For this task, copy all of the data below exactly and skip the pictures.

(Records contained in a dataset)
***

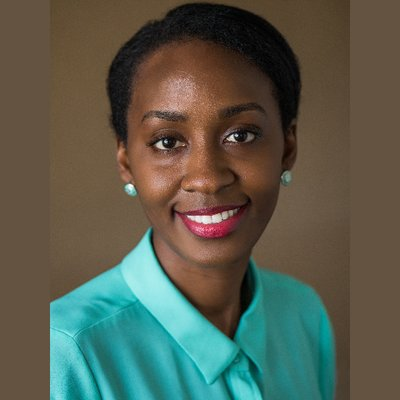
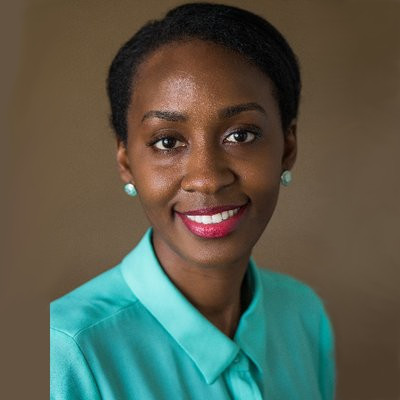
updated headshot css and modified images when needed

Changed region(s): [[0.87, 0.87, 1.0, 1.0]]

diff --git a/styles.css b/styles.css
@@ -350,148 +350,68 @@ div.speakers {
   font-size: 1.15rem;
   width: 326px;
 }
-.wilnelia {
-  background-image: url("./resources/speakers/day_one/wilnelia_recart_gonzález.jpg");
-}
-.hailey {
-  background-image: url("./resources/speakers/day_one/Hailey_Levi-Speaker.png");
-  background-position-y: -60px;
-}
-.danielle {
-  background-image: url("./resources/speakers/day_one/danielle_heinz.jpg");
-  background-position-y: -40px;
-}
-.robin {
-  background-image: url("./resources/speakers/day_one/robin-lopez.jpg");
-}
-.kyle {
-  background-image: url("./resources/speakers/day_one/Kyle_Marian.JPG");
-  background-position: top;
-}
-.ravi {
-  background-image: url("./resources/speakers/day_two/Ravi-Speaker.jpg");
-  background-position-y: -18px;
-}
-.newton {
-  background-image: url("./resources/speakers/day_two/Newton.jpg");
-  background-position-y: -42px;
-}
-.alyssa {
-  background-image: url("./resources/speakers/day_two/Alyssa.JPG");
-  background-position: -52px -48px;
-  background-size: 160%;
-}
-.karen {
-  background-image: url("./resources/speakers/day_two/Karen_Tang.jpg");
-  background-position-y: -25px;
-  background-size: 115%;
-}
-.ariana {
-  background-image: url("./resources/speakers/day_two/Ariana.jpg");
-  background-size: 120%;
-  background-position: -12px -127px;
-}
-.megan {
-  background-image: url("./resources/speakers/day_two/Megan_Lynch_Lab_Photo.JPG");
-  background-position-y: 0;
-  background-size: 103%;
-}
-.nichole {
-  background-image: url("./resources/speakers/day_two/Nichole_Bennett_Speaker.jpg");
-}
-a.nichole-link {
-  color: #fff;
-}
-.linh-anh {
-  background-image: url("./resources/speakers/day_two/Linh_Anh_Cat-Co-Founder.jpg");
-  background-position-y: -60px;
-}
-.iam {
-  background-image: url("./resources/speakers/day_two/GaieckWilliam_ProfilePicture.jpg");
-  background-size: 113%;
-  background-position: 0px -30px;
-}
-.crystal {
-  background-image: url("./resources/speakers/day_two/Crystal_Grant.JPG");
-  background-position-y: -50px;
-}
-.maria {
-  background-image: url("./resources/speakers/day_two/Montchal_Headshot.jpeg");
-  background-position-y: -10px;
+/* .evelyn {
+  background-image: url("./resources/speakers/day_1/");
+} */
+.robert {
+  background-image: url("./resources/speakers/day_1/Rob_Ulrich_Speaker.jpeg");
+  background-position: -3px 0px;
+  background-color: #ececea;
+  background-size: 100%;
 }
 .dane {
-  background-image: url("./resources/speakers/day_two/Dane_Samilo_Speaker.jpg");
+  background-image: url("./resources/speakers/day_1/Dane_Samilo_Speaker.jpg");
 }
-.ivan {
-  background-image: url("./resources/speakers/day_two/Ivan_Moreno_Speaker.jpg");
+.ana {
+  background-image: url("./resources/speakers/day_1/Ana_Maria_Porras_Speaker.jpeg");
+  background-position: 25px -4px;
+  background-color: white;
 }
-.ti {
-  background-image: url("./resources/speakers/day_two/Ti_'era.JPEG");
-  background-position-y: -67px;
+.alyssa {
+  background-image: url("./resources/speakers/day_1/Alyssa_Paparella_Speaker.JPG");
+  background-position: 0px -12px;
+  background-size: 115%;
 }
-.leakana {
-  background-image: url("./resources/speakers/day_three/Leakana_Picture_1.jpg");
-  background-position: -89px 0px;
-  background-size: 137%;
+.celina {
+  background-image: url("./resources/speakers/day_1/Celina_Valencia_Speaker.png");
+  background-position: -5px 0px;
+  background-size: 104%;
 }
-.lydia {
-  background-image: url("./resources/speakers/day_three/Lydia_Jennings.jpg");
-  background-position: -81px -38px;
-  background-size: 170%;
+/* .chelsie {
+  background-image: url("./resources/speakers/day_1/");
+} */
+.samantha {
+  background-image: url("./resources/speakers/day_2/samantha_yammine_speaker.jpg");
+  background-position: -20px -25px;
+  background-size: 107%;
 }
-.stephanie {
-  background-image: url("./resources/speakers/day_three/Stephanie_Castillo.jpeg");
-  background-position: -5px -96px;
-  background-size: 110%;
+.sophie {
+  background-image: url("./resources/speakers/day_2/sophie_okolo_speaker.jpg");
+  background-repeat: no-repeat;
+  background-position: -31px 5px/109%;
+  background-color: #604f3d;
 }
-.toby {
-  background-image: url("./resources/speakers/day_three/toby_itati.jpg");
-  background-position: 0 0;
+/* .ans {
+  background-image: url("./resources/speakers/day_2/");
+} */
+.mani {
+  background-image: url("./resources/speakers/day_3/mani_garcía_speaker.jpg");
+  background-position: -4px -43px;
+  background-size: 119%;
 }
-.gabe {
-  background-image: url("./resources/speakers/day_three/gabe_santos.JPG");
-  background-position: -176px -44px;
-  background-size: 205%;
+.hailey {
+  background-image: url("./resources/speakers/day_3/Hailey_Levi_Speaker.png");
+  background-position-y: -60px;
 }
-.jeanette {
-  background-image: url("./resources/speakers/day_three/jeanette_pirlo.jpeg");
-  background-size: 140%;
-  background-position: -43px -48px;
+.christopher {
+  background-image: url("./resources/speakers/day_3/chris_jackson_speaker.jpg");
+  background-position: -13px -20px;
+  background-color: #e6e7e9;
 }
-.phong {
-  background-image: url("./resources/speakers/day_four/Phong.jpeg");
-  background-position-y: 0px;
-}
-.priya {
-  background-image: url("./resources/speakers/day_four/Priya_Shukla.jpg");
-  background-position: -31px -97px;
-  background-size: 111%;
-}
-.vetri {
-  background-image: url("./resources/speakers/day_four/Vetri.jpg");
-  background-position-y: -94px;
-}
-.lourdes {
-  background-image: url("./resources/speakers/day_four/lourdes_vera.jpg");
-  background-position-x: 0;
-}
-.leslie {
-  background-image: url("./resources/speakers/day_four/leslie.JPG");
-  background-position: -15px -48px;
-  background-size: 105%;
-}
-.bala {
-  background-image: url("./resources/speakers/day_four/bala.jpg");
-  background-position-x: -100px;
-}
-.tam {
-  background-image: url("./resources/speakers/day_four/Tamara_Marcus-East_Coast_Director.jpg");
-  background-position: -131px -32px;
-  background-size: 172%;
-}
-.jason {
-  background-image: url("./resources/speakers/day_four/Jason_Ward_Keynote.jpeg");
-  background-position-y: -20px;
+.adys {
+  background-image: url("./resources/speakers/day_3/adys_mendizabal_speaker.jpg");
+  background-position: -117px -31px;
+  background-size: 174%;
 }
 /* ************** */
 /*  ** Donors **  */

***

- **OUTPUT OF THE EXERCISE**
updated headshot css and modified images when needed

Changed region(s): [[0.87, 0.87, 1.0, 1.0]]

diff --git a/styles.css b/styles.css
@@ -350,148 +350,68 @@ div.speakers {
   font-size: 1.15rem;
   width: 326px;
 }
-.wilnelia {
-  background-image: url("./resources/speakers/day_one/wilnelia_recart_gonzález.jpg");
-}
-.hailey {
-  background-image: url("./resources/speakers/day_one/Hailey_Levi-Speaker.png");
-  background-position-y: -60px;
-}
-.danielle {
-  background-image: url("./resources/speakers/day_one/danielle_heinz.jpg");
-  background-position-y: -40px;
-}
-.robin {
-  background-image: url("./resources/speakers/day_one/robin-lopez.jpg");
-}
-.kyle {
-  background-image: url("./resources/speakers/day_one/Kyle_Marian.JPG");
-  background-position: top;
-}
-.ravi {
-  background-image: url("./resources/speakers/day_two/Ravi-Speaker.jpg");
-  background-position-y: -18px;
-}
-.newton {
-  background-image: url("./resources/speakers/day_two/Newton.jpg");
-  background-position-y: -42px;
-}
-.alyssa {
-  background-image: url("./resources/speakers/day_two/Alyssa.JPG");
-  background-position: -52px -48px;
-  background-size: 160%;
-}
-.karen {
-  background-image: url("./resources/speakers/day_two/Karen_Tang.jpg");
-  background-position-y: -25px;
-  background-size: 115%;
-}
-.ariana {
-  background-image: url("./resources/speakers/day_two/Ariana.jpg");
-  background-size: 120%;
-  background-position: -12px -127px;
-}
-.megan {
-  background-image: url("./resources/speakers/day_two/Megan_Lynch_Lab_Photo.JPG");
-  background-position-y: 0;
-  background-size: 103%;
-}
-.nichole {
-  background-image: url("./resources/speakers/day_two/Nichole_Bennett_Speaker.jpg");
-}
-a.nichole-link {
-  color: #fff;
-}
-.linh-anh {
-  background-image: url("./resources/speakers/day_two/Linh_Anh_Cat-Co-Founder.jpg");
-  background-position-y: -60px;
-}
-.iam {
-  background-image: url("./resources/speakers/day_two/GaieckWilliam_ProfilePicture.jpg");
-  background-size: 113%;
-  background-position: 0px -30px;
-}
-.crystal {
-  background-image: url("./resources/speakers/day_two/Crystal_Grant.JPG");
-  background-position-y: -50px;
-}
-.maria {
-  background-image: url("./resources/speakers/day_two/Montchal_Headshot.jpeg");
-  background-position-y: -10px;
+/* .evelyn {
+  background-image: url("./resources/speakers/day_1/");
+} */
+.robert {
+  background-image: url("./resources/speakers/day_1/Rob_Ulrich_Speaker.jpeg");
+  background-position: -3px 0px;
+  background-color: #ececea;
+  background-size: 100%;
 }
 .dane {
-  background-image: url("./resources/speakers/day_two/Dane_Samilo_Speaker.jpg");
+  background-image: url("./resources/speakers/day_1/Dane_Samilo_Speaker.jpg");
 }
-.ivan {
-  background-image: url("./resources/speakers/day_two/Ivan_Moreno_Speaker.jpg");
+.ana {
+  background-image: url("./resources/speakers/day_1/Ana_Maria_Porras_Speaker.jpeg");
+  background-position: 25px -4px;
+  background-color: white;
 }
-.ti {
-  background-image: url("./resources/speakers/day_two/Ti_'era.JPEG");
-  background-position-y: -67px;
+.alyssa {
+  background-image: url("./resources/speakers/day_1/Alyssa_Paparella_Speaker.JPG");
+  background-position: 0px -12px;
+  background-size: 115%;
 }
-.leakana {
-  background-image: url("./resources/speakers/day_three/Leakana_Picture_1.jpg");
-  background-position: -89px 0px;
-  background-size: 137%;
+.celina {
+  background-image: url("./resources/speakers/day_1/Celina_Valencia_Speaker.png");
+  background-position: -5px 0px;
+  background-size: 104%;
 }
-.lydia {
-  background-image: url("./resources/speakers/day_three/Lydia_Jennings.jpg");
-  background-position: -81px -38px;
-  background-size: 170%;
+/* .chelsie {
+  background-image: url("./resources/speakers/day_1/");
+} */
+.samantha {
+  background-image: url("./resources/speakers/day_2/samantha_yammine_speaker.jpg");
+  background-position: -20px -25px;
+  background-size: 107%;
 }
-.stephanie {
-  background-image: url("./resources/speakers/day_three/Stephanie_Castillo.jpeg");
-  background-position: -5px -96px;
-  background-size: 110%;
+.sophie {
+  background-image: url("./resources/speakers/day_2/sophie_okolo_speaker.jpg");
+  background-repeat: no-repeat;
+  background-position: -31px 5px/109%;
+  background-color: #604f3d;
 }
-.toby {
-  background-image: url("./resources/speakers/day_three/toby_itati.jpg");
-  background-position: 0 0;
+/* .ans {
+  background-image: url("./resources/speakers/day_2/");
+} */
+.mani {
+  background-image: url("./resources/speakers/day_3/mani_garcía_speaker.jpg");
+  background-position: -4px -43px;
+  background-size: 119%;
 }
-.gabe {
-  background-image: url("./resources/speakers/day_three/gabe_santos.JPG");
-  background-position: -176px -44px;
-  background-size: 205%;
+.hailey {
+  background-image: url("./resources/speakers/day_3/Hailey_Levi_Speaker.png");
+  background-position-y: -60px;
 }
-.jeanette {
-  background-image: url("./resources/speakers/day_three/jeanette_pirlo.jpeg");
-  background-size: 140%;
-  background-position: -43px -48px;
+.christopher {
+  background-image: url("./resources/speakers/day_3/chris_jackson_speaker.jpg");
+  background-position: -13px -20px;
+  background-color: #e6e7e9;
 }
-.phong {
-  background-image: url("./resources/speakers/day_four/Phong.jpeg");
-  background-position-y: 0px;
-}
-.priya {
-  background-image: url("./resources/speakers/day_four/Priya_Shukla.jpg");
-  background-position: -31px -97px;
-  background-size: 111%;
-}
-.vetri {
-  background-image: url("./resources/speakers/day_four/Vetri.jpg");
-  background-position-y: -94px;
-}
-.lourdes {
-  background-image: url("./resources/speakers/day_four/lourdes_vera.jpg");
-  background-position-x: 0;
-}
-.leslie {
-  background-image: url("./resources/speakers/day_four/leslie.JPG");
-  background-position: -15px -48px;
-  background-size: 105%;
-}
-.bala {
-  background-image: url("./resources/speakers/day_four/bala.jpg");
-  background-position-x: -100px;
-}
-.tam {
-  background-image: url("./resources/speakers/day_four/Tamara_Marcus-East_Coast_Director.jpg");
-  background-position: -131px -32px;
-  background-size: 172%;
-}
-.jason {
-  background-image: url("./resources/speakers/day_four/Jason_Ward_Keynote.jpeg");
-  background-position-y: -20px;
+.adys {
+  background-image: url("./resources/speakers/day_3/adys_mendizabal_speaker.jpg");
+  background-position: -117px -31px;
+  background-size: 174%;
 }
 /* ************** */
 /*  ** Donors **  */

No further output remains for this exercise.